The Inherent Tension in Law and Religion (by William H. Floyd)

Photo by Katherine Frey/ The Washington Post

This post is written in conjunction with the “Religion and Law in the U.S.” course dialogue project and is directed by Grace Yia-Hei Kao.

There’s an old saw about prayer in schools which seems to have originated among liberal politicians in the 1980s: As long as there are final exams, there will be prayer in schools.  Apart from its sly attempt at humor, the line also reveals distinct understandings about prayer.  The form of prayer brought on by exams is an individual one, even though most “school prayer” is actually in the form of a group prayer. While the quip about final exams might be a good sound bite, it describes a form of “school prayer” which has never been in question by the courts.

In almost every Supreme Court decision that dealt with school prayer, the prayer at issue was a group prayer performed by a school official.  In the landmark case of Engel v. Vitale 370 US 421 (1962), the court ruled teacher led prayer, which began the school day in New Hyde Park, NY, as violating the First Amendment’s establishment clause.  This proscription was extended to clergy led prayers at public high school graduation ceremonies in Lee v. Weisman 505 US 577 (1992). Student led prayers before high school football games were declared unconstitutional in Santa Fe Independent School District v. Doe 530 US 290 (2000).

None of those cases were unanimous, and it would be wrong to assume that there was broad consensus that these prayers are unconstitutional.  More importantly, the ultimate ruling is beside the point I am trying to make.  What’s striking is that the only form of prayer in schools that the Courts can consider in any meaningful way is group prayer.  It seems obvious that a good reason for this is the fact that a governmental prohibition on individual prayer would be a violation of the First Amendment’s free exercise clause.  Another explanation for the court’s exclusive examination of group prayers, though, is that the court is actually attempting to avoid making religious and theological pronouncements.

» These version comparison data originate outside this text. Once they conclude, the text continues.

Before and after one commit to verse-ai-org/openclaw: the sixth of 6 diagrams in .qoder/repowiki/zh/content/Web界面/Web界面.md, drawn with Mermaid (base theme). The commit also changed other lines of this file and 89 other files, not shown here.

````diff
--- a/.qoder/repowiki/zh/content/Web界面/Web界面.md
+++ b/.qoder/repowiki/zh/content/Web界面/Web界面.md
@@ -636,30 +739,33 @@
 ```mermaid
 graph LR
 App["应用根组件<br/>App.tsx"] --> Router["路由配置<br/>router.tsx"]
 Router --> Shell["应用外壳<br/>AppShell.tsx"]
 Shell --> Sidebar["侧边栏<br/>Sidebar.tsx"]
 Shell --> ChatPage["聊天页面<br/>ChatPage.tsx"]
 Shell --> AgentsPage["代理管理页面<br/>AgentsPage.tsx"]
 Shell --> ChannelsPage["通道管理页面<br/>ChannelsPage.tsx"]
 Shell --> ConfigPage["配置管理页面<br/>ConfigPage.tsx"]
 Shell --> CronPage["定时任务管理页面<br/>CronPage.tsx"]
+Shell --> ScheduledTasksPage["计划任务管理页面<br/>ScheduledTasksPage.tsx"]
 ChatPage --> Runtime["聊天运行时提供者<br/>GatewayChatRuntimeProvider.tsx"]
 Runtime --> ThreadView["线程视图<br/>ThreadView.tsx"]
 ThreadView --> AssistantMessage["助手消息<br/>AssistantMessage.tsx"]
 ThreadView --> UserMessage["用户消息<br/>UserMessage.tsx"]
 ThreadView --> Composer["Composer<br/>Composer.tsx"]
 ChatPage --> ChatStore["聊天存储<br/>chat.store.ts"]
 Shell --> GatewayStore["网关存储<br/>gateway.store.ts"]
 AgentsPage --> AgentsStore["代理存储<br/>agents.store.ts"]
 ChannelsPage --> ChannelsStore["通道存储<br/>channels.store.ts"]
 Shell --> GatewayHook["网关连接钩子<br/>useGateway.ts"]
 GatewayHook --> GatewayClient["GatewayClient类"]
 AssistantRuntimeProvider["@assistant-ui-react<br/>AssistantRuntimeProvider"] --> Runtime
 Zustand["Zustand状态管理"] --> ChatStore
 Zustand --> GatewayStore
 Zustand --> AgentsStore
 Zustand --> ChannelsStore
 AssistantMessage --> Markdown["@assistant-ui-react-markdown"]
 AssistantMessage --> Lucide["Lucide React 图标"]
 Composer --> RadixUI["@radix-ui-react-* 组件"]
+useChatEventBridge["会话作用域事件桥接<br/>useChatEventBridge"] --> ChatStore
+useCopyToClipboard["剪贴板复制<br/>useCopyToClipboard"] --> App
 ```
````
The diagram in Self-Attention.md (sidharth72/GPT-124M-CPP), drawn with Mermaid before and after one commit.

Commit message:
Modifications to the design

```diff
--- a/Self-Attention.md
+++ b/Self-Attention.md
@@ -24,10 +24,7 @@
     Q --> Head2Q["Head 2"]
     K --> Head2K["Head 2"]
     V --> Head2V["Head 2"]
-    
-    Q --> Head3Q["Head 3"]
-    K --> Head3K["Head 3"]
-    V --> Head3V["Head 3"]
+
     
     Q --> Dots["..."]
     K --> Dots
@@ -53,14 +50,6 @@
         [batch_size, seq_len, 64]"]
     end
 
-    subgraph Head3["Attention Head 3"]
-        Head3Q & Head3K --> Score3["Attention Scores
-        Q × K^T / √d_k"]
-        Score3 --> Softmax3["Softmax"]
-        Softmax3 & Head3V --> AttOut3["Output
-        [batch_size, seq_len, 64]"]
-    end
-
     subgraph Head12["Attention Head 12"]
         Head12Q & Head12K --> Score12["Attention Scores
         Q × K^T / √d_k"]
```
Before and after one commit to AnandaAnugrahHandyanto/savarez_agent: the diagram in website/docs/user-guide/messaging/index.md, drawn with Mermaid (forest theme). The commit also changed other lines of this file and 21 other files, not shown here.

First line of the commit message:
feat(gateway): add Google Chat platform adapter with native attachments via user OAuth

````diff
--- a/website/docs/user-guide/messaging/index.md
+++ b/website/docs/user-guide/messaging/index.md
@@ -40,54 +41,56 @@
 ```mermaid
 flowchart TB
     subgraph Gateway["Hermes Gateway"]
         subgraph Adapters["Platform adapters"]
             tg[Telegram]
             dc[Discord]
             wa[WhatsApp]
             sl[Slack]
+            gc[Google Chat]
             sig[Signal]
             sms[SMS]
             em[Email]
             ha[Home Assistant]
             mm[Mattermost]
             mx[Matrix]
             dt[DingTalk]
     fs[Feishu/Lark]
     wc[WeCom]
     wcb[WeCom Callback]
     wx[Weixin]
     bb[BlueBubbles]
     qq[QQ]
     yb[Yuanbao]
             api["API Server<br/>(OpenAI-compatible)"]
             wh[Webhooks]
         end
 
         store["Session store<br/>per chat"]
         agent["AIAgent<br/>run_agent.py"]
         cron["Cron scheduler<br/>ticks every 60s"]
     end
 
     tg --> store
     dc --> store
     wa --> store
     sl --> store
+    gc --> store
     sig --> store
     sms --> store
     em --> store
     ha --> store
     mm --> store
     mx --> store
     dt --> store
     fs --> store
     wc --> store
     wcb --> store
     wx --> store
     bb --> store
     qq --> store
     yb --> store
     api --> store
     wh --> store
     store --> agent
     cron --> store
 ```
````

Religious arguments and legal arguments for prayer in school are inherently different, but what is most remarkable is the fact that the two arguments are not even operating under the same premises.  The legal arguments around school prayer boil down to whether or not students are “forced to pray,” who leads the prayer, and where the prayers are located.  When content is discussed, it is more about whether or not the prayer is “nondenominational” or not, and such arguments have essentially been relegated from the main discussion.  The legal arguments are really about the mechanics of government approaches to religion, which must be concerned with neutrality and minutia.

None of this is how the religious ever actually talk about prayer.  Prayer can be seen as communion with the divine, a plea for help, or even just a token of thanks.  Even prayers which are highly systematized and ordered, such as the Catholic rosary, are focused on the believer’s access to particular mysteries.  The regular group prayers of Mosques are public prayers, but for Muslims they are a way to serve God.  For a religious person, prayer is a matter of accessing the divine for any number of reasons.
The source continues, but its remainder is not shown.